Local Authorities have a crucial role in the local delivery of the Creative Ireland Programme and are exclusively mandated, through their Culture Teams, to deliver Pillar 2 of the programme. This devolution of responsibility for the Creative Ireland Programme to local authorities is inspired by the extraordinary impact of local authority co-ordinated collaborative projects for the 1916 Centenary Programme.


Cosmopolitan yet singular, ancient yet forward-thinking, Sligo enjoys its much-deserved status as the cultural capital of the northwest of Ireland. The county’s rich literary and cultural heritage, which stretches back to ancient times, is an energising force for the citizens of Sligo, as well as a wonderful showcase for visitors from around the globe.
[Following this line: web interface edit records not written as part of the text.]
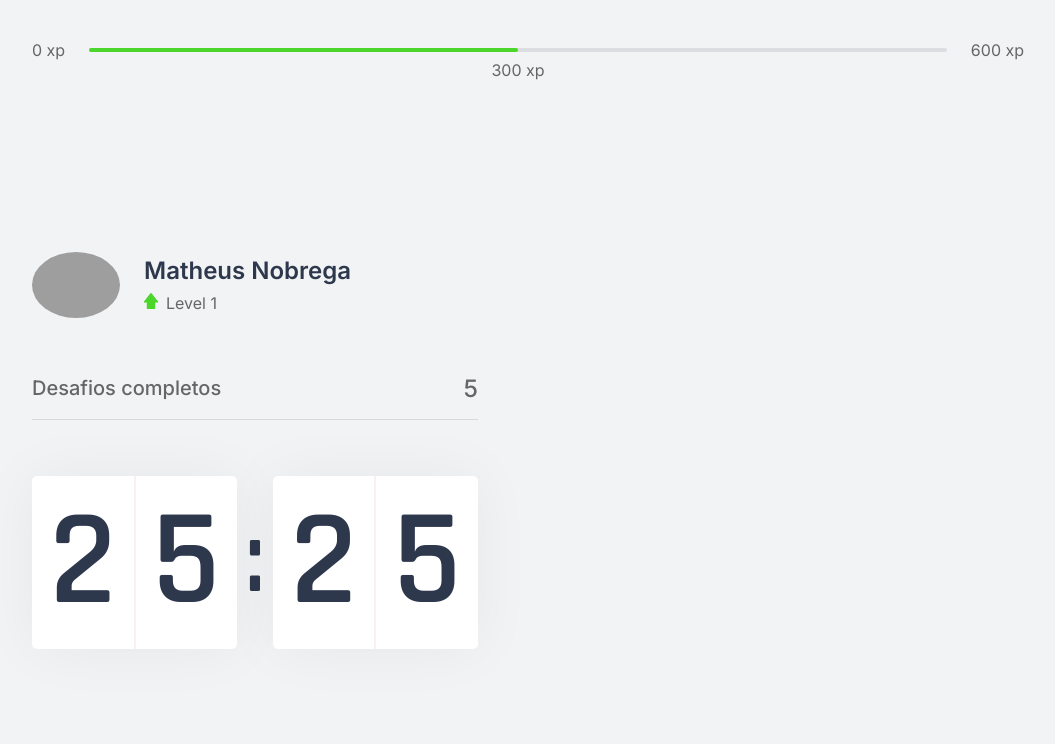
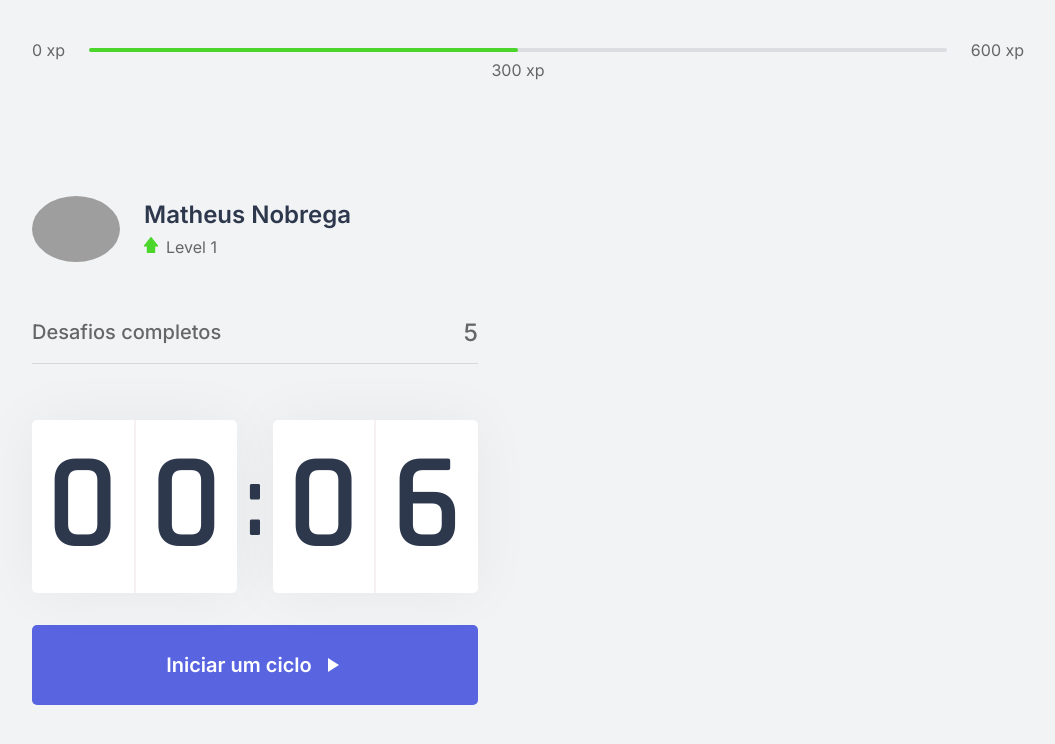
Before and after one commit to ma-nobrega/moveit, a Next.js app: page / in a window 1280 px wide. Shown: the top 744 px of the page, without its empty margins (112-1167 px from the left). Built offline with nearby package versions, Linux system fonts and the light colour scheme; grey boxes are pictures that could not be loaded.

Commit message:
feat: creating the cycle button and the counter

```diff
--- a/package.json
+++ b/package.json
@@ -24,6 +24,7 @@
     "commitizen": "^4.2.3",
     "cz-conventional-changelog": "3.3.0",
     "husk": "^0.5.3",
+    "polished": "^4.1.1",
     "typescript": "^4.1.5"
   },
   "config": {
--- a/src/components/Countdown/index.tsx
+++ b/src/components/Countdown/index.tsx
@@ -1,21 +1,85 @@
-import React from 'react';
+import React, { useEffect, useState } from 'react';
 
-import { Container } from './styles';
+import { Container, CountdownButton } from './styles';
 
-const Profile: React.FC = () => {
+let countdownTimeout: NodeJS.Timeout;
+
+const Countdown: React.FC = () => {
+  const [time, setTime] = useState(0.1 * 60);
+  const [isActive, setIsActive] = useState(false);
+  const [hasFinished, setHasFinished] = useState(false);
+
+  const minutes = Math.floor(time / 60);
+  const seconds = time % 60;
+  const [minuteLeft, minuteRight] = String(minutes).padStart(2, '0').split('');
+  const [secondLeft, secondRight] = String(seconds).padStart(2, '0').split('');
+
+  function startCountdown() {
+    setIsActive(true);
+  }
+
+  function resetCountdown() {
+    clearTimeout(countdownTimeout)
+    setIsActive(false);
+    setTime(0.1 * 60)
+  }
+
+  useEffect(() => {
+    if (isActive && time > 0) {
+      countdownTimeout = setTimeout(() => {
+        setTime(time - 1);
+      }, 1000);
+    }
+    else if (isActive && time === 0) {
+      setHasFinished(true);
+      setIsActive(false);
+    }
+  }, [isActive, time]);
+
   return (
+    <div>
       <Container>
         <div>
-        <span>2</span>
-        <span>5</span>
+          <span>{minuteLeft}</span>
+          <span>{minuteRight}</span>
         </div>
         <span>:</span>
         <div>
-        <span>2</span>
-        <span>5</span>
+          <span>{secondLeft}</span>
+          <span>{secondRight}</span>
         </div>
       </Container>
+      {hasFinished ? (
+        <CountdownButton
+          disabled
+        >
+          Ciclo encerrado
+        </CountdownButton>
+      ) : (
+          <>
+            { isActive ? (
+              <CountdownButton
+                type="button"
+                onClick={resetCountdown}
+                className="active"
+              >
+                Abandonar ciclo
+                <img src="icons/close.svg" alt="start" />
+              </CountdownButton>
+            ) : (
+                <CountdownButton
+                  type="button"
+                  onClick={startCountdown}
+                >
+                  Iniciar um ciclo
+                  <img src="icons/play_arrow.svg" alt="start" />
+                </CountdownButton>
+              )
+            }
+          </>
+        )}
+    </div >
   );
 }
 
-export default Profile;
+export default Countdown;
--- a/src/components/Countdown/styles.ts
+++ b/src/components/Countdown/styles.ts
@@ -1,4 +1,5 @@
 import styled from 'styled-components';
+import { darken } from 'polished';
 
 export const Container = styled.div`
   display:flex;
@@ -31,3 +32,41 @@ export const Container = styled.div`
     margin: 0 0.5rem;
   }
 `;
+
+export const CountdownButton = styled.button`
+  width:100%;
+  height: 5rem;
+  margin-top: 2rem;
+  display:flex;
+  align-items:center;
+  justify-content:center;
+  border:0;
+  border-radius:5px;
+  background: var(--blue);
+  color: var(--white);
+  font-size:1.25rem;
+  font-weight:600;
+  transition: background-color 0.2s;
+  &:not(:disabled):hover {
+    background-color: ${darken(0.05, '#5965e0')};
+  }
+  >img{
+    margin-left: 0.5rem;
+  }
+  &.active{
+    background-color: var(--white);
+    color: var(--title);
+    &:not(:disabled):hover {
+      background-color: var(--red);
+      color: var(--white);
+      >img{
+        color: var(--white);
+      }
+    }
+  }
+  &:disabled{
+    background-color: var(--white);
+    color: var(--text);
+    cursor: not-allowed;
+  }
+`;
--- a/src/pages/_document.tsx
+++ b/src/pages/_document.tsx
@@ -5,6 +5,7 @@ export default class MyDocument extends Document{
     return(
       <Html>
         <Head>
+          <link rel="shortcut icon" href="favicon.png" type="image/x-png"/>
           <link rel="preconnect" href="https://fonts.gstatic.com"/>
           <link href="https://fonts.googleapis.com/css2?family=Inter:wght@400;500;600&family=Rajdhani:wght@600&display=swap" rel="stylesheet"/>
         </Head>
--- a/src/pages/index.tsx
+++ b/src/pages/index.tsx
@@ -5,9 +5,14 @@ import Countdown from "../components/Countdown";
 
 import {Container } from './styles';
 
+import Head from 'next/head';
+
 export default function Home() {
   return (
     <Container className="container">
+      <Head>
+        <title>Inicio | move.it</title>
+      </Head>
     <ExperienceBar />
     <section>
       <div>
```
Also changed, not shown: public/icons/play_arrow.svg (added), 1 other file (tests, documents, lock files or other folders). Lines whose indentation alone changed are shown as unchanged.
The famous medieval manuscripts the Book of Ballymote, the Great Book of Lecan, and the Yellow Book of Lecan were written in Sligo, and so central to the identity of the county is its literary legacy that the county crest even features an open book with Celtic cross and red rose. Folk heroine Queen Maeve is reputed to be entombed here, and among Sligo’s famous creatives past and present are poet and Nobel laureate William Butler Yeats, musical luminaries James Morrison, Westlife and The Conway Sisters, and artist Jack Butler Yeats.

Since obtaining the title of European Capital of Volunteering in 2017, Sligo’s contributions to the Creative Ireland programme, centred around the themes of identity, culture and citizenship, continue to highlight an exemplary approach to creative access for all its citizens, and help to secure this rich heritage for generations to come. For more goto